Musicians: David MacIntyre, Sal Ferraras
Costume: Susan Berganzi
Sisyphus was first created in 1983 as part of Vancouver Dance Week with score by David MacIntyre and later was included in the official premiere of the Karen Jamieson Dance Company in February 1984. Dance Collection Danse has named Sisyphus one of the ten Canadian Choreographic Masterpieces of the twentieth century.
In 1983, the year of this work's creation, I had undertaken to try to build a dance company, something I experienced as pitting myself against impossible odds. I was interested also in the idea of dance itself as hard labour and the dancers forming the working class of the arts. As part of the research process, the company of dancers built our floor, the same floor that we then created Sisyphus upon.
During the creation and rehearsal of Sisyphus I did not know that it was Sisyphus that was coming into being. I was interested in the path of most resistance, I was interested in giving a physical, spatial and temporal form to the act of undertaking a monumental task, and I was looking for the rhythm and energy of effort, of building. I wanted to create an image of pitting the human spirit against the impossible. Neither did I start out with Jay Hirabayashi in the solo protagonist role. That also emerged to surprise me, as did the recognition, close to the completion of the work, that it was Sisyphus, the figure from Greek mythology that has come into being in this choreography.
Through the Greek myth of Sisyphus this dance gives a “…unique, pared-down language that synthesizes form and idea…giving visible shape to the idea of human indomitability in the face of impossible odds. We are touched, saddened, thrilled”. Max Wyman

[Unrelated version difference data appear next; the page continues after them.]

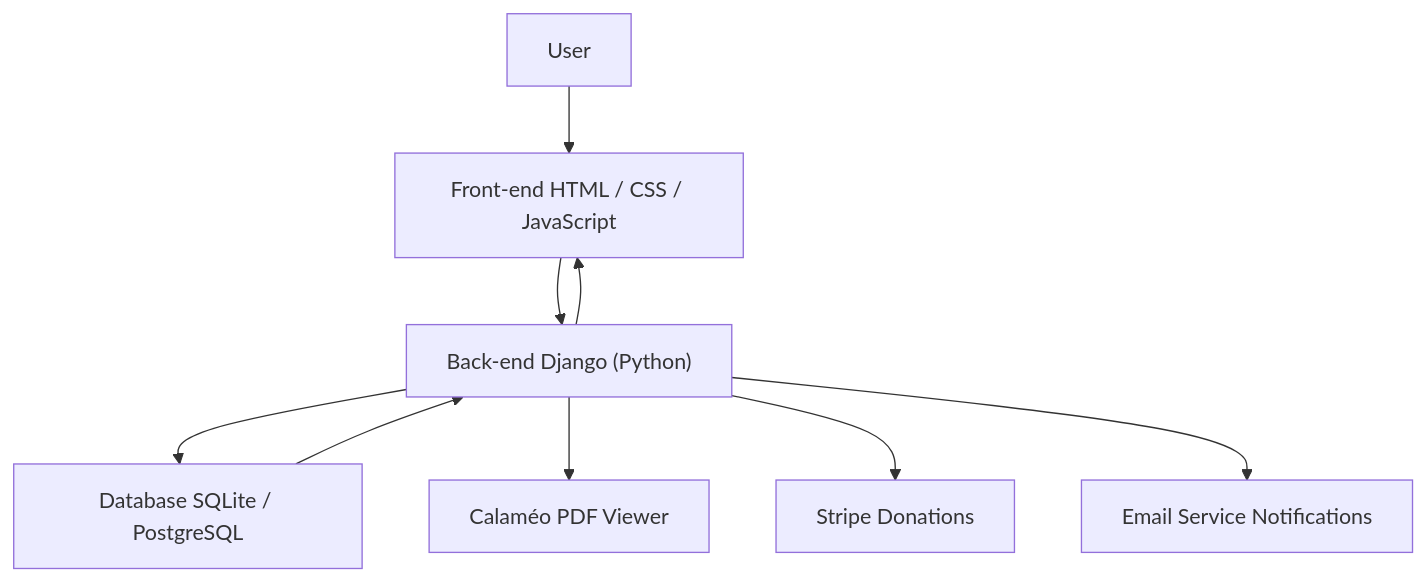
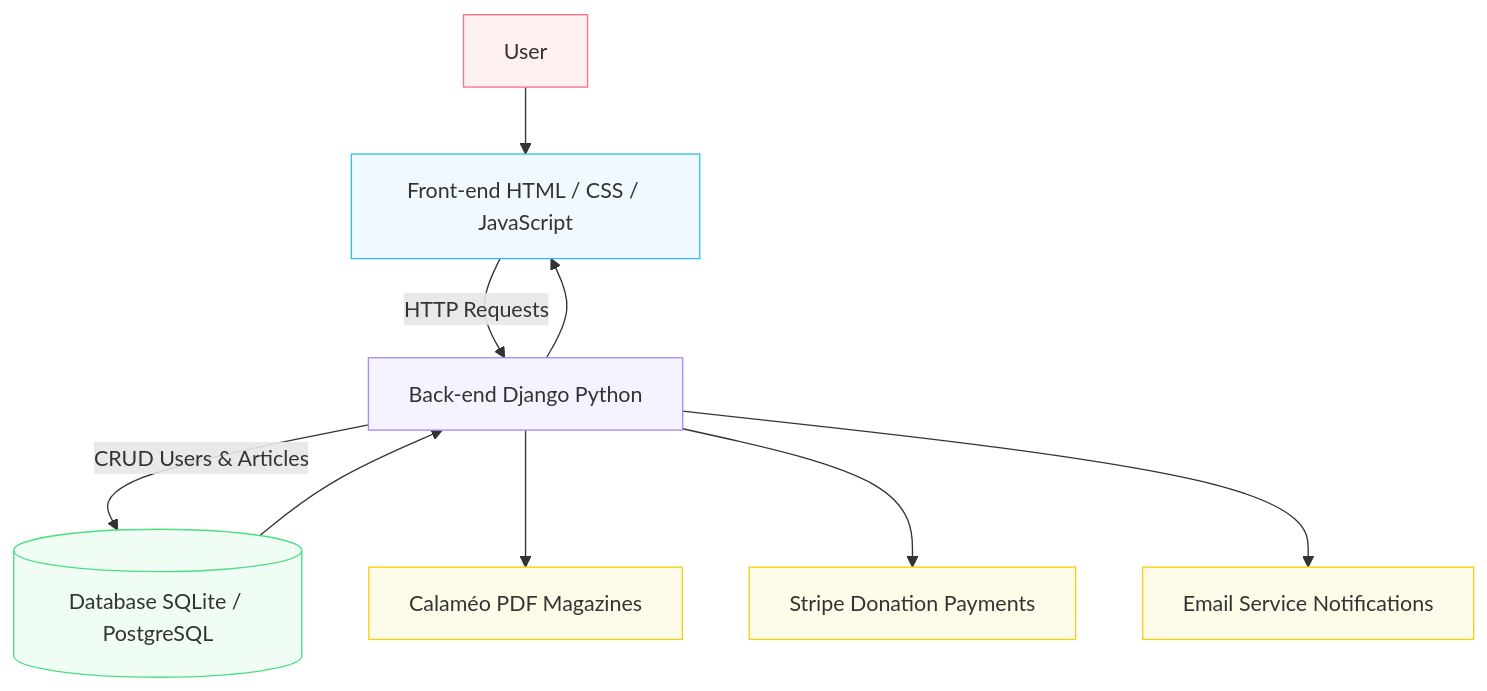
The second of 2 diagrams in README.md (Gigi-Corlay/portfolioLionessMagazine), drawn with Mermaid before and after one commit.

Commit message:
Update flowchart in README.md with new syntax

````diff
--- a/README.md
+++ b/README.md
@@ -39,24 +39,34 @@
 ```mermaid
 flowchart TD
 
 U[User]
-
-FE["Front-end HTML / CSS / JavaScript"]
-BE["Back-end Django (Python)"]
-DB["Database SQLite / PostgreSQL"]
-
-CAL["Calaméo PDF Viewer"]
-STRIPE["Stripe Donations"]
-EMAIL["Email Service Notifications"]
+FE[Front-end HTML / CSS / JavaScript]
+BE[Back-end Django Python]
+DB[(Database SQLite / PostgreSQL)]
+CAL[Calaméo PDF Magazines]
+STRIPE[Stripe Donation Payments]
+EMAIL[Email Service Notifications]
 
 U --> FE
-FE --> BE
-
-BE --> DB
+FE -->|HTTP Requests| BE
+BE -->|CRUD Users & Articles| DB
 DB --> BE
 BE --> FE
-
 BE --> CAL
 BE --> STRIPE
 BE --> EMAIL
+
+classDef userNode stroke:#fb7185,fill:#fff1f2
+classDef frontendNode stroke:#38bdf8,fill:#f0f9ff
+classDef backendNode stroke:#a78bfa,fill:#f5f3ff
+classDef databaseNode stroke:#4ade80,fill:#f0fdf4
+classDef externalNode stroke:#facc15,fill:#fefce8
+
+class U userNode
+class FE frontendNode
+class BE backendNode
+class DB databaseNode
+class CAL externalNode
+class STRIPE externalNode
+class EMAIL externalNode
 ```
````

"[Jamieson's] material here is as old as all myth-making - the familiar tale of the man who was condemned to roll a rock up a hill for eternity. But her treatment of her material is at the absolute forefront of modernity, rendered in a superabundant rush of expended energy for seven dancers, (some of the most interesting dancers, incidentally, of the rising generation). There is a sense of shock at her force and daring, and of exultancy at the immediacy of her movement language... It's a major new artwork that speaks in the movement language of the moment about a timeless and universal issue. In itself, Sisyphus justifies the marathon experiment that was Vancouver Dance Week." - The Vancouver Province 1983